Internal audit reveals serious problems at CanNor
Audit says agency broke almost every financial management rule since its creation
An internal audit has found the Canadian Northern Economic Development Agency, or CanNor, violated almost every financial management rule since its creation in 2009.
Prime Minister Stephen Harper created the federal agency to develop Canada's North. It manages about $75 million dollars a year.
In March, the comptroller general identified issues with CanNor. In a report, the comptroller noted the agency did not establish a financial management framework, which it is supposed to do according to its mandate. This means that it violated almost every one of these basic rules when it came to expense control, tendering contracts, credit card usage, travel and hospitality to its guests.
Jean-François Savard is a professor at the national school of public administration in Gatineau, Que., who specializes in aboriginal and northern affairs. Speaking to Radio-Canada, Savard says the situation is worrying.
5 chief financial officers in 2 years
"These regulations are meant to ensure that public funds are well-managed, that there is no fraud, that there is no misuse of public funds," Savard said. "So, if those rules are not respected, it begs the question, 'what money has been well-spent?'"
Radio-Canada also learned the agency is now on its fifth chief financial officer, even though it was only created two years ago. Savard says this is an unusual turnover rate.
"It's very high, that is to say that there is a situation which is posing a problem, and which makes people prefer to leave than to stay," Savard said.

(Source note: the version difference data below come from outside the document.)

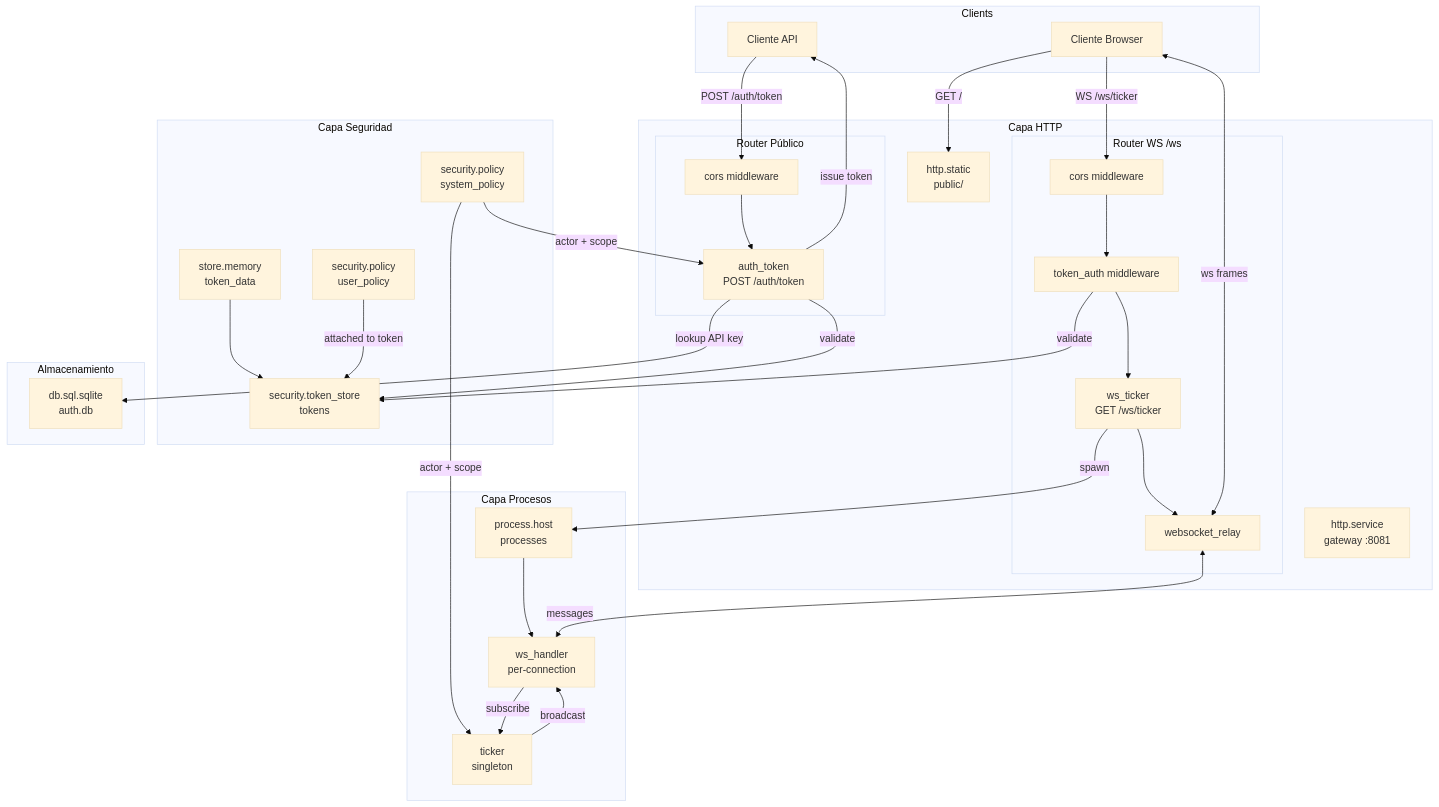
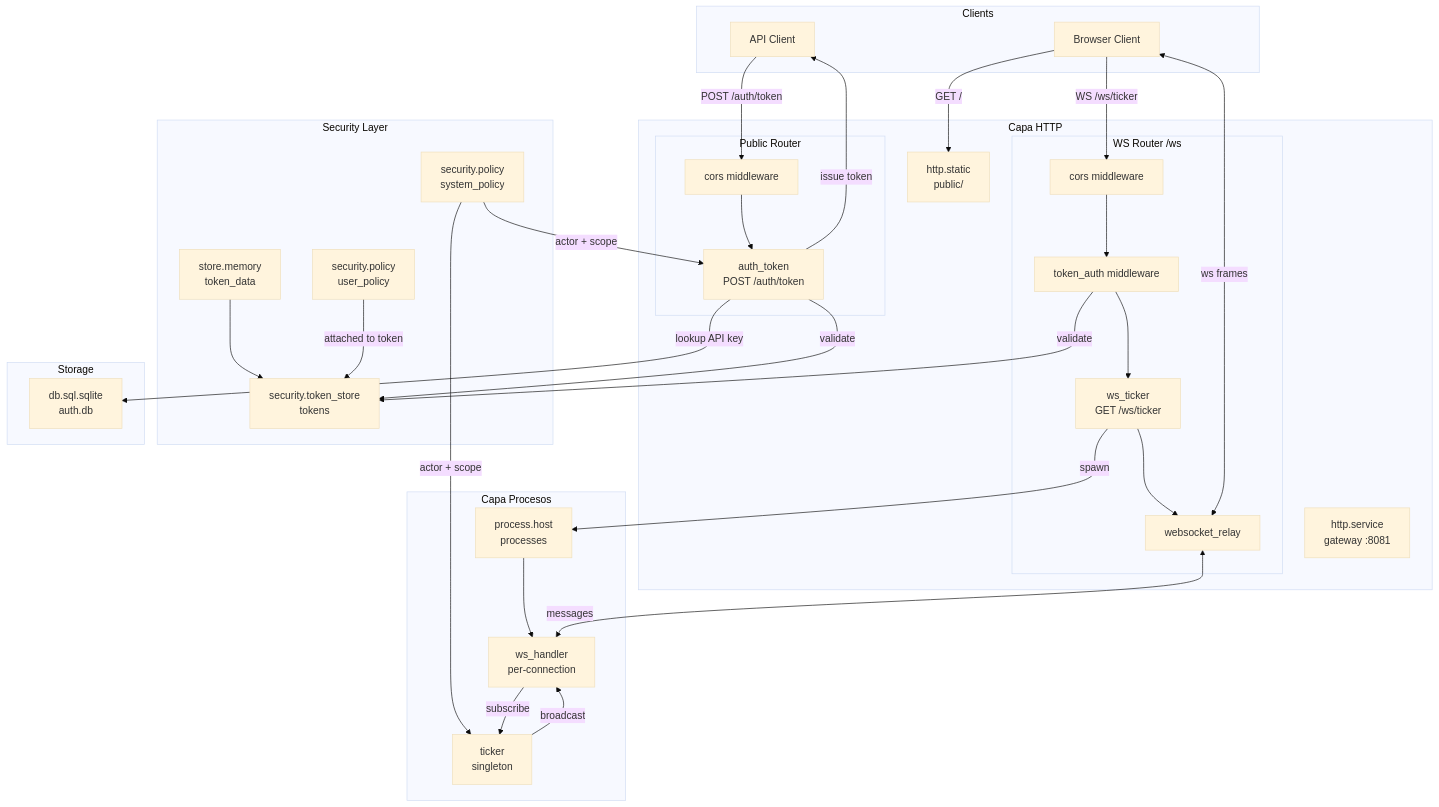
One commit to wippyai/docs changed the diagram in es/tutorials/auth.md. Above: the diagram before and after it, drawn with Mermaid (base theme). The commit also changed other lines of this file and 870 other files, not shown here.

````diff
--- a/es/tutorials/auth.md
+++ b/es/tutorials/auth.md
@@ -36,74 +65,74 @@
 ```mermaid
 flowchart TB
     subgraph Clients
-        Browser[Cliente Browser]
-        API[Cliente API]
+        Browser[Browser Client]
+        API[API Client]
     end
 
     subgraph "Capa HTTP"
         Server[http.service<br/>gateway :8081]
         Static[http.static<br/>public/]
 
-        subgraph "Router Público"
+        subgraph "Public Router"
             CORS1[cors middleware]
             AuthEndpoint[auth_token<br/>POST /auth/token]
         end
 
-        subgraph "Router WS /ws"
+        subgraph "WS Router /ws"
             CORS2[cors middleware]
             TokenAuth[token_auth middleware]
             WSEndpoint[ws_ticker<br/>GET /ws/ticker]
             WSRelay[websocket_relay]
         end
     end
 
-    subgraph "Capa Seguridad"
+    subgraph "Security Layer"
         TokenStore[security.token_store<br/>tokens]
         Policy[security.policy<br/>user_policy]
         SysPolicy[security.policy<br/>system_policy]
         MemStore[store.memory<br/>token_data]
     end
 
-    subgraph "Almacenamiento"
+    subgraph "Storage"
         DB[db.sql.sqlite<br/>auth.db]
     end
 
     subgraph "Capa Procesos"
         Supervisor[process.host<br/>processes]
         WSHandler[ws_handler<br/>per-connection]
         Ticker[ticker<br/>singleton]
     end
 
     %% Conexiones de cliente
     Browser -->|"GET /"| Static
     API -->|"POST /auth/token"| CORS1
     Browser -->|"WS /ws/ticker"| CORS2
 
-    %% Flujo API
+    %% API flow
     CORS1 --> AuthEndpoint
     AuthEndpoint -->|validate| TokenStore
     AuthEndpoint -->|"issue token"| API
 
-    %% Flujo WS
+    %% WS flow
     CORS2 --> TokenAuth
     TokenAuth -->|validate| TokenStore
     TokenAuth --> WSEndpoint
     WSEndpoint -->|spawn| Supervisor
     Supervisor --> WSHandler
     WSEndpoint --> WSRelay
     WSRelay <-->|"messages"| WSHandler
 
-    %% Dependencias del almacén de tokens
+    %% Token store deps
     MemStore --> TokenStore
     Policy -->|attached to token| TokenStore
     SysPolicy -->|"actor + scope"| AuthEndpoint
     SysPolicy -->|"actor + scope"| Ticker
 
-    %% Auth usa DB para API keys
+    %% Auth uses DB for API keys
     AuthEndpoint -->|lookup API key| DB
 
-    %% Comunicación entre procesos
+    %% Process communication
     WSHandler -->|subscribe| Ticker
     Ticker -->|broadcast| WSHandler
     WSRelay <-->|"ws frames"| Browser
 ```
````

The agency was first led by Nicole Jauvin. She retired this summer and has since been rehired by health minister Leona Aglukkaq to temporarily advise the office on CanNor, at a salary of more than $200,000 a year.
Aglukkaq says she is looking forward to reading the final audit report when it is complete.
"It is a concern and … these are recommendations, these are internal audits that are done on a regular basis on any agency or any government department and I can assure you that the organization and the officials will be working to address the recommendations that were identified and to take corrective actions," she said at a press conference in Ottawa Thursday.
The minister added she hired Jauvin to help with the transition, and they are currently searching for her permanent replacement since she did retired.
"It’s important to have continuity and she’s continuing to provide assistance to us and I believe it’s until middle of this month to allow transition from her departure to a new person," said Aglukkaq.